8. For the form testing purpose, I have to created different users with /or under different OU(s) as shown in my example in below diagram. I have created two users – “Sales Person 1” and “Sales Person 2” for testing purpose with respective Distinguished Name as below

CN=Sales Person 1,OU=Sales Office 1,OU=North Region,OU=Sales Organization,DC=crestan,DC=local

CN=Sales Person 2,OU=Sales Office 2,OU=North Region,OU=Sales Organization,DC=crestan,DC=local

9. With the form published, you may test the form by entering “Requester” field with the created user (i.e. Sales Person 1 in my example), the results are shown in following diagram with OU1 and OU2 set to the OU1 and OU2 of the Requester‘s Distinguished Name
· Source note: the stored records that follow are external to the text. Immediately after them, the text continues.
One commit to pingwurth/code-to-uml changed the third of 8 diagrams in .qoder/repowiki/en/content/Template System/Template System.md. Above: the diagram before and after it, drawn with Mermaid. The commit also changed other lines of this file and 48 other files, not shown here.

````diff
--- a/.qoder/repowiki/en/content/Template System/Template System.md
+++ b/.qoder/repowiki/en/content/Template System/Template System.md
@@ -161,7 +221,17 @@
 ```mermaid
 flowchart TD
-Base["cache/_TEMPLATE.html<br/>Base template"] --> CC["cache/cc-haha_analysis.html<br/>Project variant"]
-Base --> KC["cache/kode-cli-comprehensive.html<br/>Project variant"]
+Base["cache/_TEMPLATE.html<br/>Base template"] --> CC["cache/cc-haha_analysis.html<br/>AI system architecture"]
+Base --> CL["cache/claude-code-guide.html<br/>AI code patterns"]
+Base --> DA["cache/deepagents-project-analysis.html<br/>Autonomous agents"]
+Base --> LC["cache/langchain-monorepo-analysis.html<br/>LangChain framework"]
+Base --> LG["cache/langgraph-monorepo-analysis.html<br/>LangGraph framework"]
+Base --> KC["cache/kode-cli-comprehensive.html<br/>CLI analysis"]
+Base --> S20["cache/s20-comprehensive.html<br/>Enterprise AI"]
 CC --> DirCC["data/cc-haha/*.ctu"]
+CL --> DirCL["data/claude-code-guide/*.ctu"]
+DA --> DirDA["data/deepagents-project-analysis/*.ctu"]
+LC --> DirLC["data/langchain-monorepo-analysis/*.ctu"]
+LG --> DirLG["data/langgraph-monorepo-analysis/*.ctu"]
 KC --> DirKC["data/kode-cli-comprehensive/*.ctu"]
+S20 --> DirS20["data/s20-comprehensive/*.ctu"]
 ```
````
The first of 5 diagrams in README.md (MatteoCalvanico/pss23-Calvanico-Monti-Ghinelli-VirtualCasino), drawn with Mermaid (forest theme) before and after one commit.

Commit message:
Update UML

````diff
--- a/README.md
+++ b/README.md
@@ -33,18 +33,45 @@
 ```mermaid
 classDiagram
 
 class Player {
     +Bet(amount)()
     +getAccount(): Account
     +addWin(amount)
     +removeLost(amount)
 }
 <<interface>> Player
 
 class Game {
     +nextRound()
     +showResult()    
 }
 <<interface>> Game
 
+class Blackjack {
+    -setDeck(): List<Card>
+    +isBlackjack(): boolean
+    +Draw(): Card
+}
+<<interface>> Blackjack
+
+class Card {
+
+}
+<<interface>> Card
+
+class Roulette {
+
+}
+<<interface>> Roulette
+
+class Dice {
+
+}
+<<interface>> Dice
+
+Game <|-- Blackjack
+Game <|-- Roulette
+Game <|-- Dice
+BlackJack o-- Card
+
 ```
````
10. Try making changes to both the Title and/or Requester field with different value, which will trigger the Calculated Value control to call the JavaScript function for resetting OU1 and OU2 value.

11. As we are using technique of Calculated Value to call get the Distinguished Name based on the Requester field value, and passed the runtime function lookup value to JavaScript function call, we would like to hide the Calculated Value control as it is not needed to the end users. One easy way of doing it is of course using the default control setting’s visible attribute to “No“, but you will then realized the control will also be totally hidden causing the desired functionality to fail. One work around is to use CSS to set the visibility to “hidden” but the control is actually available for the said purpose. In my example I have defined a CSS class as shown “.nf-form-footer

with that, we can then set the Calculated Value control’s CSS Class to defined CSS Class (i.e. .nf-form-footer in my example) as shown below. If you noticed, I have added the Title control reference in front of the formula, which causes the Calculated Value being triggered when changes made to the Title field, and causes the calling of JavaScript to set controls’ value again.

Once done, publish the form and you will get the below sample outcome when tested. (Noticed that the Calculated Value control is now hidden from users)